> _What the task asks_: Extract each line of the records below that contains the word "array".

---------- Information shown ----------

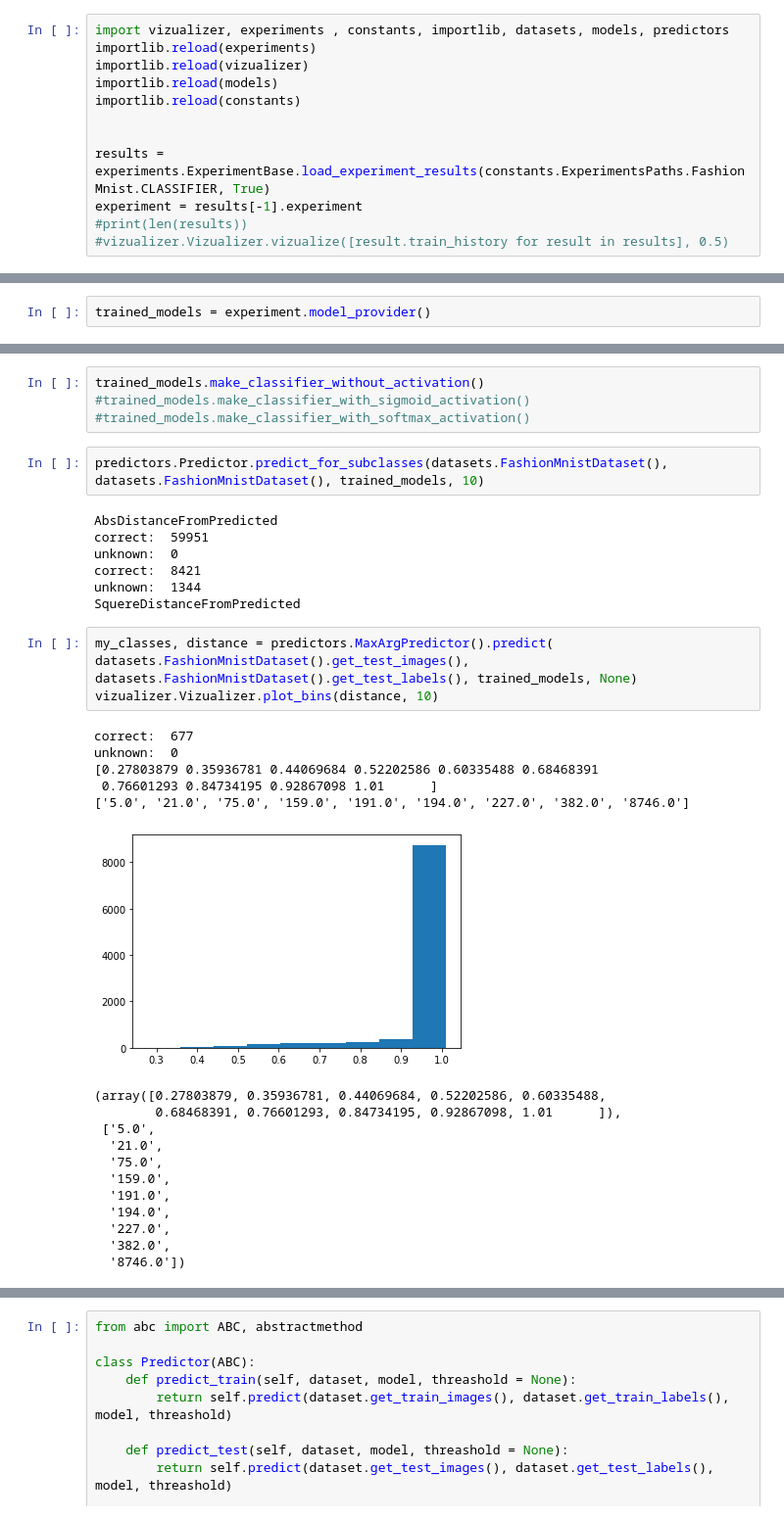
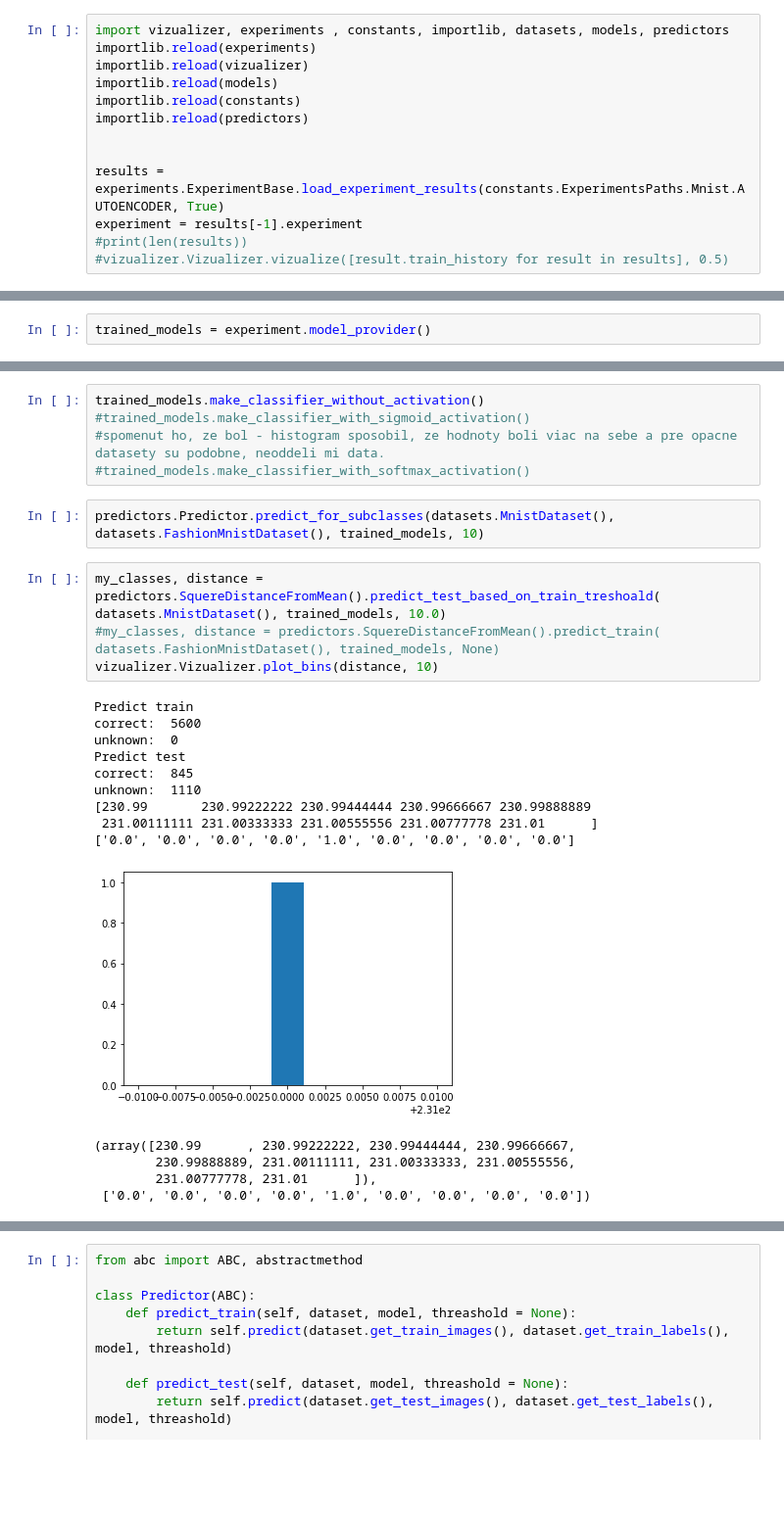
Before and after one commit to andrejBel/MastersThesis, a Jupyter notebook: for_training.ipynb, the cells around one changed output, grey strips where cells are left out. Shown: that part at 98% size. Saved outputs shown, nothing was run; the diff lists cells and outputs as text; blank space fills up the shorter version.

```diff
--- a/for_training.ipynb
+++ b/for_training.ipynb
@@ -96,9 +42,10 @@ importlib.reload(experiments)
 importlib.reload(vizualizer)
 importlib.reload(models)
 importlib.reload(constants)
+importlib.reload(predictors)
 
 
-results = experiments.ExperimentBase.load_experiment_results(constants.ExperimentsPaths.FashionMnist.CLASSIFIER, True)
+results = experiments.ExperimentBase.load_experiment_results(constants.ExperimentsPaths.Mnist.AUTOENCODER, True)
 experiment = results[-1].experiment
 #print(len(results))
 #vizualizer.Vizualizer.vizualize([result.train_history for result in results], 0.5)
@@ -112,34 +81,26 @@ print(last_layer.activation)
-# %%
-trained_models.make_classifier_without_activation()
-#trained_models.make_classifier_with_sigmoid_activation()
-#trained_models.make_classifier_with_softmax_activation()
+# %%
+trained_models.make_classifier_without_activation()
+#trained_models.make_classifier_with_sigmoid_activation()
+#spomenut ho, ze bol - histogram sposobil, ze hodnoty boli viac na sebe a pre opacne datasety su podobne, neoddeli mi data.
+#trained_models.make_classifier_with_softmax_activation()
 # %%
-predictors.Predictor.predict_for_subclasses(datasets.FashionMnistDataset(),  datasets.FashionMnistDataset(), trained_models, 10)
+predictors.Predictor.predict_for_subclasses(datasets.MnistDataset(),  datasets.FashionMnistDataset(), trained_models, 10)
-# %% [output]
-AbsDistanceFromPredicted
-correct:  59951
-unknown:  0
-correct:  8421
-unknown:  1344
-SquereDistanceFromPredicted
 # %%
-my_classes, distance = predictors.MaxArgPredictor().predict( datasets.FashionMnistDataset().get_test_images(), datasets.FashionMnistDataset().get_test_labels(), trained_models, None)
+my_classes, distance = predictors.SquereDistanceFromMean().predict_test_based_on_train_treshoald( datasets.MnistDataset(), trained_models, 10.0)
+#my_classes, distance = predictors.SquereDistanceFromMean().predict_train( datasets.FashionMnistDataset(), trained_models, None)
 vizualizer.Vizualizer.plot_bins(distance, 10)
 # %% [output]
-correct:  677
+Predict train
+correct:  5600
 unknown:  0
-[0.27803879 0.35936781 0.44069684 0.52202586 0.60335488 0.68468391
- 0.76601293 0.84734195 0.92867098 1.01      ]
-['5.0', '21.0', '75.0', '159.0', '191.0', '194.0', '227.0', '382.0', '8746.0']
+Predict test
+correct:  845
+unknown:  1110
+[230.99       230.99222222 230.99444444 230.99666667 230.99888889
+ 231.00111111 231.00333333 231.00555556 231.00777778 231.01      ]
+['0.0', '0.0', '0.0', '0.0', '1.0', '0.0', '0.0', '0.0', '0.0']
-[figure, old version]
+[figure, new version]
-(array([0.27803879, 0.35936781, 0.44069684, 0.52202586, 0.60335488,
-        0.68468391, 0.76601293, 0.84734195, 0.92867098, 1.01      ]),
- ['5.0',
-  '21.0',
-  '75.0',
-  '159.0',
-  '191.0',
-  '194.0',
-  '227.0',
-  '382.0',
-  '8746.0'])
+(array([230.99      , 230.99222222, 230.99444444, 230.99666667,
+        230.99888889, 231.00111111, 231.00333333, 231.00555556,
+        231.00777778, 231.01      ]),
+ ['0.0', '0.0', '0.0', '0.0', '1.0', '0.0', '0.0', '0.0', '0.0'])
```
Also changed, not shown: parts of 23 cells of this notebook, 6 other files.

----------

> _Output for this exercise_:
-(array([0.27803879, 0.35936781, 0.44069684, 0.52202586, 0.60335488,
+(array([230.99      , 230.99222222, 230.99444444, 230.99666667,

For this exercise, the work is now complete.